## Task to carry out
Whenever the string "setShowMaintenanceModal" appears in a line below, please copy the line out.

╭─ Dataset extract

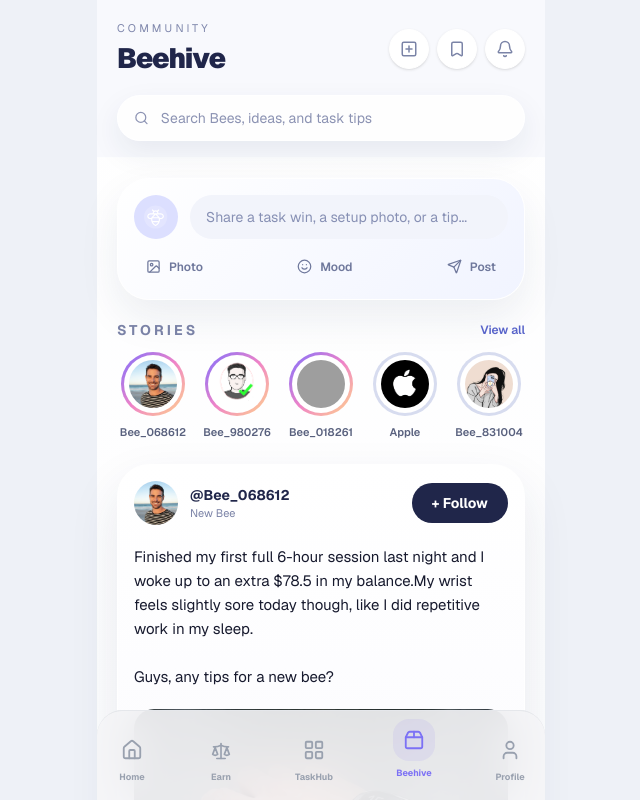
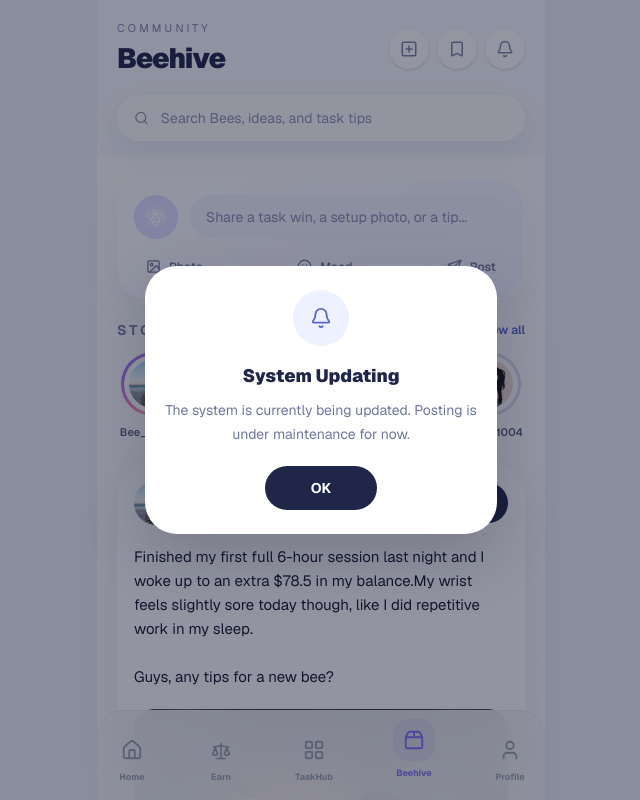
Before and after one commit to sylviaaaai/BeeHire-Design, a Next.js app: page /beehive in a window 1280 px wide. Both pictures are taken after a click on the button "Share a task win, a setup photo, or a tip...". Shown: the top 800 px of the page, without its empty margins (319-959 px from the left). Built offline with nearby package versions, Linux system fonts and the light colour scheme; grey boxes are pictures that could not be loaded.

Commit message:
Add beehive posting maintenance modal

```diff
--- a/app/beehive/page.tsx
+++ b/app/beehive/page.tsx
@@ -264,7 +264,12 @@
   const [userComments, setUserComments] = useState<Record<string, string[]>>({});
   const [searchQuery, setSearchQuery] = useState("");
   const [showSavedOnly, setShowSavedOnly] = useState(false);
+  const [showMaintenanceModal, setShowMaintenanceModal] = useState(false);
   const deferredSearchQuery = useDeferredValue(searchQuery);
+
+  const openMaintenanceModal = () => {
+    setShowMaintenanceModal(true);
+  };
 
   const toggleLike = (postId: string) => {
     setLikedPosts((current) => ({ ...current, [postId]: !current[postId] }));
@@ -370,14 +375,17 @@
               <div className="flex h-11 w-11 items-center justify-center rounded-full bg-[#dcdfff]">
                 <img src="/Bee.svg" alt="Bee" className="h-6 w-6" />
               </div>
-              <button className="flex-1 rounded-full bg-[#f2f4fb] px-4 py-3 text-left text-sm text-[#8790b4]">
+              <button
+                onClick={openMaintenanceModal}
+                className="flex-1 rounded-full bg-[#f2f4fb] px-4 py-3 text-left text-sm text-[#8790b4]"
+              >
                 Share a task win, a setup photo, or a tip...
               </button>
             </div>
             <div className="mt-3 flex items-center justify-between text-xs font-semibold text-[#6f789c]">
-              <QuickAction icon={<Image size={15} />} label="Photo" />
-              <QuickAction icon={<Smile size={15} />} label="Mood" />
-              <QuickAction icon={<Send size={15} />} label="Post" />
+              <QuickAction icon={<Image size={15} />} label="Photo" onClick={openMaintenanceModal} />
+              <QuickAction icon={<Smile size={15} />} label="Mood" onClick={openMaintenanceModal} />
+              <QuickAction icon={<Send size={15} />} label="Post" onClick={openMaintenanceModal} />
             </div>
           </div>
         </section>
@@ -566,6 +574,26 @@
             </div>
           </div>
         </div>
+
+        {showMaintenanceModal && (
+          <div className="fixed inset-0 z-[60] flex items-center justify-center bg-[#11162f]/45 px-5">
+            <div className="w-full max-w-[22rem] rounded-[2rem] bg-white px-5 py-6 text-center shadow-[0_24px_60px_rgba(17,22,47,0.2)]">
+              <div className="mx-auto flex h-14 w-14 items-center justify-center rounded-full bg-[#eef1ff] text-[#5d68c4]">
+                <Bell size={22} />
+              </div>
+              <h2 className="mt-4 text-lg font-black text-[#20264a]">System Updating</h2>
+              <p className="mt-2 text-sm leading-6 text-[#6f789c]">
+                The system is currently being updated. Posting is under maintenance for now.
+              </p>
+              <button
+                onClick={() => setShowMaintenanceModal(false)}
+                className="mt-5 inline-flex min-w-28 items-center justify-center rounded-full bg-[#20264a] px-5 py-3 text-sm font-bold text-white transition hover:bg-[#2d3564]"
+              >
+                OK
+              </button>
+            </div>
+          </div>
+        )}
       </div>
     </main>
   );
@@ -600,9 +628,17 @@
   );
 }
 
-function QuickAction({ icon, label }: { icon: React.ReactNode; label: string }) {
+function QuickAction({
+  icon,
+  label,
+  onClick,
+}: {
+  icon: React.ReactNode;
+  label: string;
+  onClick?: () => void;
+}) {
   return (
-    <button className="flex items-center gap-2 rounded-full px-3 py-2 transition hover:bg-[#f4f6fd]">
+    <button onClick={onClick} className="flex items-center gap-2 rounded-full px-3 py-2 transition hover:bg-[#f4f6fd]">
       {icon}
       <span>{label}</span>
     </button>
```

╰─

## Problem solution
+  const [showMaintenanceModal, setShowMaintenanceModal] = useState(false);
+    setShowMaintenanceModal(true);
+                onClick={() => setShowMaintenanceModal(false)}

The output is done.